Data »
◇ ◇ ◇

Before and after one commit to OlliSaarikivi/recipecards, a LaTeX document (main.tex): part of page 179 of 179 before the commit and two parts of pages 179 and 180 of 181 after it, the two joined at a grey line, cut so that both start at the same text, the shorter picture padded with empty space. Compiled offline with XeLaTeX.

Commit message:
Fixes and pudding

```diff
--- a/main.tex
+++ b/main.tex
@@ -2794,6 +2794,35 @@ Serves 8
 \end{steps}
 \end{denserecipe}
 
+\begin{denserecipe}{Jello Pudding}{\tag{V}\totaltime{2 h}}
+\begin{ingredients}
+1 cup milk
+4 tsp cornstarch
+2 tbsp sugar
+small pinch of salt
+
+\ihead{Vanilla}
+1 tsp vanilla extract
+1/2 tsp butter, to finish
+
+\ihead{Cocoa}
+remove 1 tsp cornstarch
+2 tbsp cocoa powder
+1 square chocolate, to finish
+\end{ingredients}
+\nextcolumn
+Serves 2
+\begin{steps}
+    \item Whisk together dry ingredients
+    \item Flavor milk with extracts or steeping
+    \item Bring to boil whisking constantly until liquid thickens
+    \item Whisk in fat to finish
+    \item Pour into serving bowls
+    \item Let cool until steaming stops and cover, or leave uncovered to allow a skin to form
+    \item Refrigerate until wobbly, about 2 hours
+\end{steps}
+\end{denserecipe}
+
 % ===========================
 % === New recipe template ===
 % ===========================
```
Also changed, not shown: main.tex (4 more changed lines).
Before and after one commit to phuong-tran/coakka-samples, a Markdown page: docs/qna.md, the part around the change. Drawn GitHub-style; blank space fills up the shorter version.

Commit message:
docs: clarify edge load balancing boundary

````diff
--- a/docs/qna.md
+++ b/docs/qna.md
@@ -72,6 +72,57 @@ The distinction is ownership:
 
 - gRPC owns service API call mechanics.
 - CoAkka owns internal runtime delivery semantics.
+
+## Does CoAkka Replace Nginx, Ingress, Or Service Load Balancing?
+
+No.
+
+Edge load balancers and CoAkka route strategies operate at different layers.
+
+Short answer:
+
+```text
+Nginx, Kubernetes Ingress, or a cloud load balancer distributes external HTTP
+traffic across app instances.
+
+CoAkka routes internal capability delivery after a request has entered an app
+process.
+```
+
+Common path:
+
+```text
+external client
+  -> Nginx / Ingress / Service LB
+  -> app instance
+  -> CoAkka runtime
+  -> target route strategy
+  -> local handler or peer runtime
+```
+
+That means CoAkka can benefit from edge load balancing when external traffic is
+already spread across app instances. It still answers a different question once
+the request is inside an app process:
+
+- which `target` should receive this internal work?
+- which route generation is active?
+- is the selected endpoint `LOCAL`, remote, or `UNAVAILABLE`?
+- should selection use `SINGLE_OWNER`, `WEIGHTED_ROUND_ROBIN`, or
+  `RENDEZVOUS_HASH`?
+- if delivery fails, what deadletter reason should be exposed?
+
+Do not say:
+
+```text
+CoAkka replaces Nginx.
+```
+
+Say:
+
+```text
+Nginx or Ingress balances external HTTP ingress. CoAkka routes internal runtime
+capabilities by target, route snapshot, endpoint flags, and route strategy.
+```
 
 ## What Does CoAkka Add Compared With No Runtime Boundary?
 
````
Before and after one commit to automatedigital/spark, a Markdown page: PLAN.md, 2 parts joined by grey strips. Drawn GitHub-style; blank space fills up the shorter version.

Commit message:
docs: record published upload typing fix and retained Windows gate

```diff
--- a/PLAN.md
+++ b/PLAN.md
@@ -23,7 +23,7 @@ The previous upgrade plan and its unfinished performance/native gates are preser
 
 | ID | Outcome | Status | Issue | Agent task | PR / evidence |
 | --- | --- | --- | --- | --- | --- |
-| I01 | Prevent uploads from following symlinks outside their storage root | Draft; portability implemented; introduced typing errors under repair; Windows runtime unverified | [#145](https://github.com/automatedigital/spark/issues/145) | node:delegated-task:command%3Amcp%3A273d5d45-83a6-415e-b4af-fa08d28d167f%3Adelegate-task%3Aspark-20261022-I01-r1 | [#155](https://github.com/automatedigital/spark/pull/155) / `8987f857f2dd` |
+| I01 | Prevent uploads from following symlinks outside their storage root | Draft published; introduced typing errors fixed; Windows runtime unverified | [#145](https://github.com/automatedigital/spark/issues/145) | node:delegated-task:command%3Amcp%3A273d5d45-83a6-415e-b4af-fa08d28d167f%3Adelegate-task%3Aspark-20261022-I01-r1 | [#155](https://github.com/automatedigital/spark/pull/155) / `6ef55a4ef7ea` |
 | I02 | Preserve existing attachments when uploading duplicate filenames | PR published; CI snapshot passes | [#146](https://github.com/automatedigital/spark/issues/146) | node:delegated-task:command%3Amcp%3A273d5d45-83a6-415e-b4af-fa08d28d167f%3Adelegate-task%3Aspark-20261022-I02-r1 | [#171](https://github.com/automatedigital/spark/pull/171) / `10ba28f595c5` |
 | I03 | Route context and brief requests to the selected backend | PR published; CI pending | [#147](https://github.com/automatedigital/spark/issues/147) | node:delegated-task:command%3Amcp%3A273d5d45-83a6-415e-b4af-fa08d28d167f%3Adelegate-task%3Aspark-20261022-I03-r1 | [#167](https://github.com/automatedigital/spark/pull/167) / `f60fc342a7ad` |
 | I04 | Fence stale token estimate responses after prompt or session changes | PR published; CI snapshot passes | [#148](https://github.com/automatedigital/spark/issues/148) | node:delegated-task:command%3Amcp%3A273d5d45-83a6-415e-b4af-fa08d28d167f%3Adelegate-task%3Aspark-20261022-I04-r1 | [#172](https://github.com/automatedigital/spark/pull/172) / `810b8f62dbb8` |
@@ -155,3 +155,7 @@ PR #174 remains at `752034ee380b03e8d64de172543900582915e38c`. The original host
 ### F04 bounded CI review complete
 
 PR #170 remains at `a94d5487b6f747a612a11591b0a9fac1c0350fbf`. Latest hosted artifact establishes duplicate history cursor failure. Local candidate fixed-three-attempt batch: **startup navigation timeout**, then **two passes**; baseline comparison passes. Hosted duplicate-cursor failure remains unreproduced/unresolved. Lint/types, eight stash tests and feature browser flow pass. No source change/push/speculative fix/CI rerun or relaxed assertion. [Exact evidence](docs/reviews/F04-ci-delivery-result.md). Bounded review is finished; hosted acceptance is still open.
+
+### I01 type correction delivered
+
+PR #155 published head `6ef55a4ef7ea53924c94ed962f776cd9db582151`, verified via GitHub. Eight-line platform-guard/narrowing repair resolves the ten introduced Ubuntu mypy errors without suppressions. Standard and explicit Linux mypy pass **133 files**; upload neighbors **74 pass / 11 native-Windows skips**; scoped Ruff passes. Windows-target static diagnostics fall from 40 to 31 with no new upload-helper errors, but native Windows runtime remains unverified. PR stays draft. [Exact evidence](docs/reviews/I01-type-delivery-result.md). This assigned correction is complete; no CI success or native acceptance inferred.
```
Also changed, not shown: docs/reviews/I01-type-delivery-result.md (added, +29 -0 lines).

◇ ◇ ◇

Assignment » Locate the string "internal" in the listing above and copy every line where it occurs.

Finished task »
 - CoAkka owns internal runtime delivery semantics.
+CoAkka routes internal capability delivery after a request has entered an app
+- which `target` should receive this internal work?
+Nginx or Ingress balances external HTTP ingress. CoAkka routes internal runtime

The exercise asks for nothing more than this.